Front-end code edit data
....

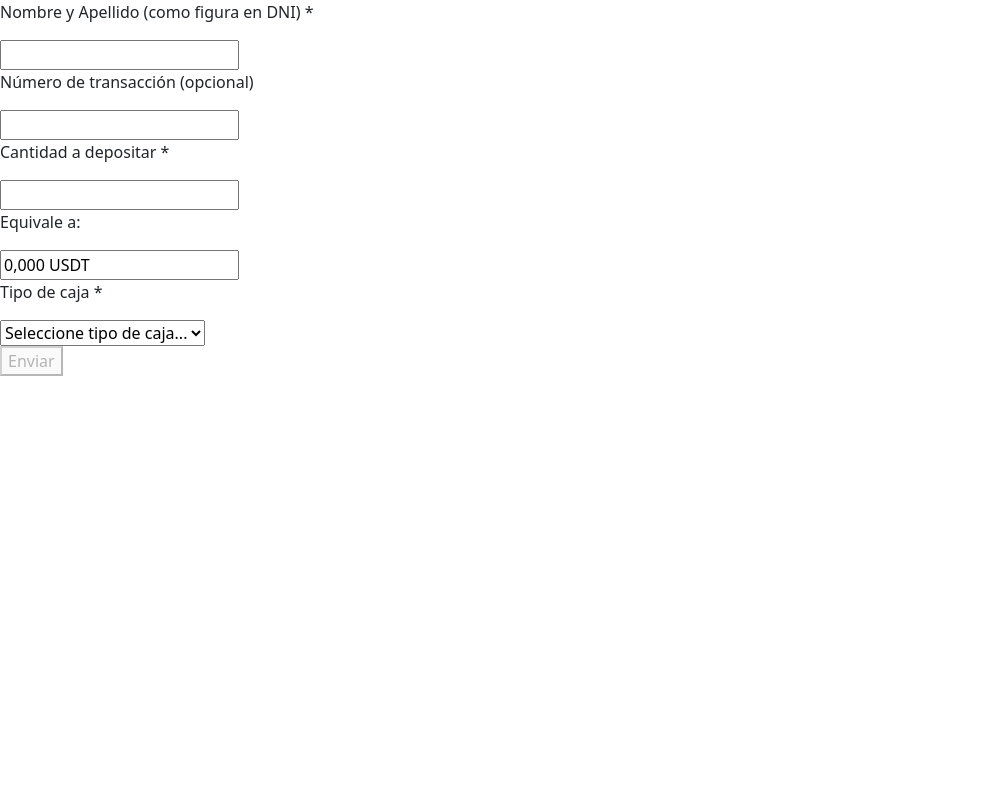
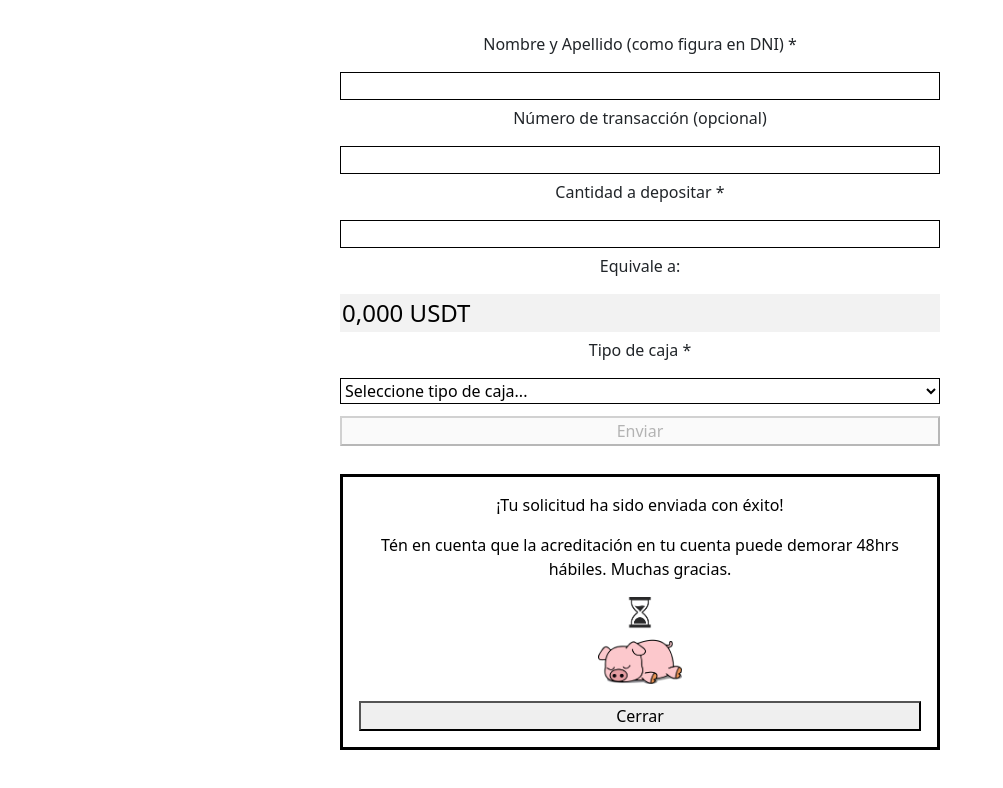
Before and after one commit to roAscurra/SistemaPagos, a plain HTML site: page index.html in a window 1280 px wide. Shown: the whole page, without its empty margins (0-1003 px from the left). Drawn offline with nearby package versions, Linux system fonts and the light colour scheme; no server answers.

Commit message:
Centrando form y dialog

```diff
--- a/index.html
+++ b/index.html
@@ -5,6 +5,7 @@
     <meta http-equiv="X-UA-Compatible" content="IE=edge">
     <meta name="viewport" content="width=device-width, initial-scale=1.0">
     <link href="https://cdn.jsdelivr.net/npm/bootstrap@5.3.0-alpha2/dist/css/bootstrap.min.css" rel="stylesheet" integrity="sha384-aFq/bzH65dt+w6FI2ooMVUpc+21e0SRygnTpmBvdBgSdnuTN7QbdgL+OapgHtvPp" crossorigin="anonymous">
+    <link rel="stylesheet" href="./style/style.css">
     <title>Pagos</title>
 </head>
 <body>
@@ -50,7 +51,7 @@
             <button type="submit" id="boton">Enviar</button>
         </p>
     </form>
-    <dialog id="modal">
+    <dialog open id="modal">
         <p>¡Tu solicitud ha sido enviada con éxito!</p>
         <p>Tén en cuenta que la acreditación en tu cuenta puede demorar 48hrs hábiles. Muchas gracias.</p>
         <img src="./img/sleep.png" id="pig">
--- /dev/null
+++ b/style/style.css
@@ -0,0 +1,58 @@
+#pig{
+  width: 15%;
+  padding-bottom: 3%;
+}
+#modal{
+  width: 100%;
+  max-width: 600px;
+  height: auto;
+  margin: 0 auto;
+  flex-direction: column;
+  justify-content: center;
+  align-items: center;
+  text-align: center;
+}
+#btn-cerrar-modal{
+width: 100%;
+max-width: 600px;
+height: auto;
+margin: 0 auto;
+flex-direction: column;
+justify-content: center;
+align-items: center;
+text-align: center;
+}
+#formulario{
+  width: 100%;
+  max-width: 600px;
+  margin: 0 auto;
+  display: flex;
+  flex-direction: column;
+  justify-content: center;
+  text-align: center;
+  padding-top: 2%;
+}
+select{
+  border: 1px solid;
+  background-color: #fff;
+}
+input{
+  border: 1px solid;
+}
+label{
+  max-width: 70%;
+  padding-top: 1%;
+  padding-bottom: 0%;
+  text-align: left;
+}
+#resultado{
+background-color: #f2f2f2;
+font-size: x-large;
+border: 0;
+}
+#boton{
+justify-content: center;
+width: 100%;
+margin-bottom: 2%;
+margin-top: 2%;
+}
```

....

WHAT THE TASK ASKS
Output all of the records exactly as they appear above, but not the pictures.

RESULT
Before and after one commit to roAscurra/SistemaPagos, a plain HTML site: page index.html in a window 1280 px wide. Shown: the whole page, without its empty margins (0-1003 px from the left). Drawn offline with nearby package versions, Linux system fonts and the light colour scheme; no server answers.

Commit message:
Centrando form y dialog

```diff
--- a/index.html
+++ b/index.html
@@ -5,6 +5,7 @@
     <meta http-equiv="X-UA-Compatible" content="IE=edge">
     <meta name="viewport" content="width=device-width, initial-scale=1.0">
     <link href="https://cdn.jsdelivr.net/npm/bootstrap@5.3.0-alpha2/dist/css/bootstrap.min.css" rel="stylesheet" integrity="sha384-aFq/bzH65dt+w6FI2ooMVUpc+21e0SRygnTpmBvdBgSdnuTN7QbdgL+OapgHtvPp" crossorigin="anonymous">
+    <link rel="stylesheet" href="./style/style.css">
     <title>Pagos</title>
 </head>
 <body>
@@ -50,7 +51,7 @@
             <button type="submit" id="boton">Enviar</button>
         </p>
     </form>
-    <dialog id="modal">
+    <dialog open id="modal">
         <p>¡Tu solicitud ha sido enviada con éxito!</p>
         <p>Tén en cuenta que la acreditación en tu cuenta puede demorar 48hrs hábiles. Muchas gracias.</p>
         <img src="./img/sleep.png" id="pig">
--- /dev/null
+++ b/style/style.css
@@ -0,0 +1,58 @@
+#pig{
+  width: 15%;
+  padding-bottom: 3%;
+}
+#modal{
+  width: 100%;
+  max-width: 600px;
+  height: auto;
+  margin: 0 auto;
+  flex-direction: column;
+  justify-content: center;
+  align-items: center;
+  text-align: center;
+}
+#btn-cerrar-modal{
+width: 100%;
+max-width: 600px;
+height: auto;
+margin: 0 auto;
+flex-direction: column;
+justify-content: center;
+align-items: center;
+text-align: center;
+}
+#formulario{
+  width: 100%;
+  max-width: 600px;
+  margin: 0 auto;
+  display: flex;
+  flex-direction: column;
+  justify-content: center;
+  text-align: center;
+  padding-top: 2%;
+}
+select{
+  border: 1px solid;
+  background-color: #fff;
+}
+input{
+  border: 1px solid;
+}
+label{
+  max-width: 70%;
+  padding-top: 1%;
+  padding-bottom: 0%;
+  text-align: left;
+}
+#resultado{
+background-color: #f2f2f2;
+font-size: x-large;
+border: 0;
+}
+#boton{
+justify-content: center;
+width: 100%;
+margin-bottom: 2%;
+margin-top: 2%;
+}
```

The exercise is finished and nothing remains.